By Sue Reynolds | Feb. 05, 2019, 7:30 a.m. (ET)
A few years ago, at 335 pounds, losing weight seemed hopeless.  I had been trying one diet after another for most of my life.  Each time, I’d lose weight – and then gain it all back again plus 10 more pounds.  But this time, something was different.  This time, I lost 200 pounds and have kept it off for almost three years.  What made the difference?  I had a new goal that gave purpose to my nutrition and exercise.  I wanted to finish a triathlon.

It started out as a secret daydream.  I had gotten to the point where I could walk for three miles, and I had survived a water aerobics class.  I thought to myself, “Hmm.  Maybe I can do a triathlon!”  I never thought that I’d actually do a triathlon, but that secret daydream gave purpose to my weight loss and exercise – and enabled me to stay the course when facing a dozen peanut butter cookies!  To my total surprise, I eventually lost enough weight and gained enough fitness to attempt a triathlon.  I finished dead last, but in my mind, I was a winner!  I was a triathlete!

Over the years, my goals have changed.  In my first triathlon season, my goal was to have the courage to toe the start line – and somehow make it across the finish line.  During my second season, my goal was to set personal bests.  In my third season, I started wanting to be competitive.  My coach and I talked about my goal for that season.  We decided my goal would be to finish in the top eight in the sprint distance at USAT Nationals so I could qualify for Worlds.  BIG mistake.

The more I thought about finishing in the top eight, the more pressure I felt.  I knew my family and friends would love me no matter where I placed, but I was extremely worried about letting my coach down.  He believed in me and had invested so much in training me.  I did not want to disappoint him.  The pressure was unbearable and much of the joy went out of triathlon as I thought about how sad he’d be if I didn’t finish in the top eight.  My coach didn’t put that pressure on me.  I put it on myself.

Then I remembered the words of wisdom that my brother, Tom, shared during my first season.   He explained that you can’t control the outcome of a race.  There are just too many things beyond your control.  You can’t control the weather, who else shows up, how well they race, or whether or not you flat on the bike.  The source of my stress was becoming evident.  I was trying to deliver something that was dependent on things outside of my control.

My brother also explained that outcome goals have their place.  They give direction to your training.  But he added that the most important goals are process goals.  Process goals relate to all the things you must do right every day, all year long, if you want to be in the best position of reaching your desired outcome.  Those are goals like: never skip a workout, focus every moment when training, communicate well with your coach, pay attention to the details, maintain sound nutrition, get enough sleep.

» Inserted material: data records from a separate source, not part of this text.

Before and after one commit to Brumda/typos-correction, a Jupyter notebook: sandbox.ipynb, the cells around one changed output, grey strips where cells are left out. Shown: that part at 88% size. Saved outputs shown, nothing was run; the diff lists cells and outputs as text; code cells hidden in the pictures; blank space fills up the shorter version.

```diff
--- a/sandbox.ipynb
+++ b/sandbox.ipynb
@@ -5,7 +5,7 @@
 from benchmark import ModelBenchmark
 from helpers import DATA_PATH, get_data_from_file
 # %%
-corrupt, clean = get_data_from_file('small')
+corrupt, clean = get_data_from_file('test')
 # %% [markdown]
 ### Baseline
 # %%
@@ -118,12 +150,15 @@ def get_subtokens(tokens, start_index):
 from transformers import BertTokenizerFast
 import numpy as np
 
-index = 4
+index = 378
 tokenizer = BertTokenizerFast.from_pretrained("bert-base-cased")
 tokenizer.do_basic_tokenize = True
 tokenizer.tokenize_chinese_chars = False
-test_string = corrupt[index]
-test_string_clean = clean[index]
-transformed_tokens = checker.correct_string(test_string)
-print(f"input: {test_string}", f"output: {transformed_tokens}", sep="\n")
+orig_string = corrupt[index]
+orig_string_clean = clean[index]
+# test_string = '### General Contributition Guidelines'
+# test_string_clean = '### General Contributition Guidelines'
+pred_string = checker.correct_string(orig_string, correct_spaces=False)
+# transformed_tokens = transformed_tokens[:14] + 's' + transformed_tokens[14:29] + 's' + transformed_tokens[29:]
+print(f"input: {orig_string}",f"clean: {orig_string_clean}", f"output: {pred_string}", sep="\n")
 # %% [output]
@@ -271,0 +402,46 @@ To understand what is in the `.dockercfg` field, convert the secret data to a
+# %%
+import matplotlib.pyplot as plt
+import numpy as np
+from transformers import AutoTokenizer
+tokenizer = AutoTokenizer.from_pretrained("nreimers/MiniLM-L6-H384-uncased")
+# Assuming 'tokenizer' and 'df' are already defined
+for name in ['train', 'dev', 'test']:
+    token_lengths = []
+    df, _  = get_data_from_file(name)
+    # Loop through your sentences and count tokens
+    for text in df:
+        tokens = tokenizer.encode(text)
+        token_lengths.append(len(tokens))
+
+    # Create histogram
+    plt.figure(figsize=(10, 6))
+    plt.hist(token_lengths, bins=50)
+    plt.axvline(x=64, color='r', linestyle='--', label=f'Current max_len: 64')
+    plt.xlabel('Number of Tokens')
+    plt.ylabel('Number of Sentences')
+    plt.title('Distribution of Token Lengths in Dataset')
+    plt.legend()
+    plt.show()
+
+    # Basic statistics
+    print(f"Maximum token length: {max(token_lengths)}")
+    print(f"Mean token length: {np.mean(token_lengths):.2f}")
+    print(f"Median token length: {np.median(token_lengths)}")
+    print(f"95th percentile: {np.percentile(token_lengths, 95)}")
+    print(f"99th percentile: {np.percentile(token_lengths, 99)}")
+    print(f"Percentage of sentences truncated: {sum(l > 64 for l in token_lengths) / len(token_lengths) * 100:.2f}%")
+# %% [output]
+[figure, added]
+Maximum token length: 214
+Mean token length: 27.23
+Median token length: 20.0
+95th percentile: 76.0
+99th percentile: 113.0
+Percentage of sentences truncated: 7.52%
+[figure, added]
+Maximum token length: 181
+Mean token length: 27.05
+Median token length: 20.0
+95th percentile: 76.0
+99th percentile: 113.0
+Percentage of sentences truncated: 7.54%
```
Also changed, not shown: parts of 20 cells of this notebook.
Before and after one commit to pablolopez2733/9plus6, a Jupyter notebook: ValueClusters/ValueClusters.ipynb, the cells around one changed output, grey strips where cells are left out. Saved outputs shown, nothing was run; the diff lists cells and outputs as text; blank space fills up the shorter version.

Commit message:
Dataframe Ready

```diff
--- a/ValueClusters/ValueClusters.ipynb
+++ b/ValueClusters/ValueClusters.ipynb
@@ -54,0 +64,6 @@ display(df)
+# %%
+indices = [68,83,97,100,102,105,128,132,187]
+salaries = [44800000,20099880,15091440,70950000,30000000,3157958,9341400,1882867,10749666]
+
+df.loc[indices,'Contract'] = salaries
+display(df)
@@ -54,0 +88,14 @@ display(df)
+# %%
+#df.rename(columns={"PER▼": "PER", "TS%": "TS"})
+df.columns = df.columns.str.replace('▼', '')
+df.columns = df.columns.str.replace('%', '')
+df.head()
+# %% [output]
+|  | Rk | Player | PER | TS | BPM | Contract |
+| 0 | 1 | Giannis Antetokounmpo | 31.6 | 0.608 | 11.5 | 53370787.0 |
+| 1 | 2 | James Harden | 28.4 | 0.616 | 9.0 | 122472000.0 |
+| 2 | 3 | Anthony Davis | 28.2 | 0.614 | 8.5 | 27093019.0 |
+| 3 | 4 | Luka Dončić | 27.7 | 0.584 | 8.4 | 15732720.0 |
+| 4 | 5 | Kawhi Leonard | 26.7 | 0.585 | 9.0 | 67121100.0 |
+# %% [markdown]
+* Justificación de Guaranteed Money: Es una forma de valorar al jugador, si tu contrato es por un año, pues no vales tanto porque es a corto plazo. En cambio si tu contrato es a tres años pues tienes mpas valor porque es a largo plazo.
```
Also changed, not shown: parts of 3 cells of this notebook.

I liked the idea process goals.  They were things I could control.  If I told my coach I would focus in every workout, I could deliver.  If I pledged to lose more weight, I could make that happen.  So, all my goals became process goals.  I felt good when I nailed those process goals each day.  I hoped those actions would lead me to the top eight at Nationals.

As I toed the start line at Nationals, I had that strange sense of calmness that comes when I know I have prepared well.  The horn blasted.  I followed my race plan perfectly.  I left it all on the course.  I hoped for eight.  But when the results were posted, I saw eleventh.  Strangely, I wasn’t disappointed.  Instead, I felt a deep satisfaction that is hard to describe.  I think it’s the feeling that comes when you know you did your absolute best in training and on the race course.  That you left no stone unturned.  I just felt so dang satisfied. 

As you set your goals for the 2019 triathlon season, define your outcome goals – to cross a finish line, set a personal record, or finish in front of your competition.  Those goals will give you direction.  But set process goals too.  Write down on paper what you have to do every day to reach your outcome goals.  Then do those things – no whining, no excuses, whatever it takes.  And as you meet your process goals each day, feel that deep satisfaction!  The best feeling ever!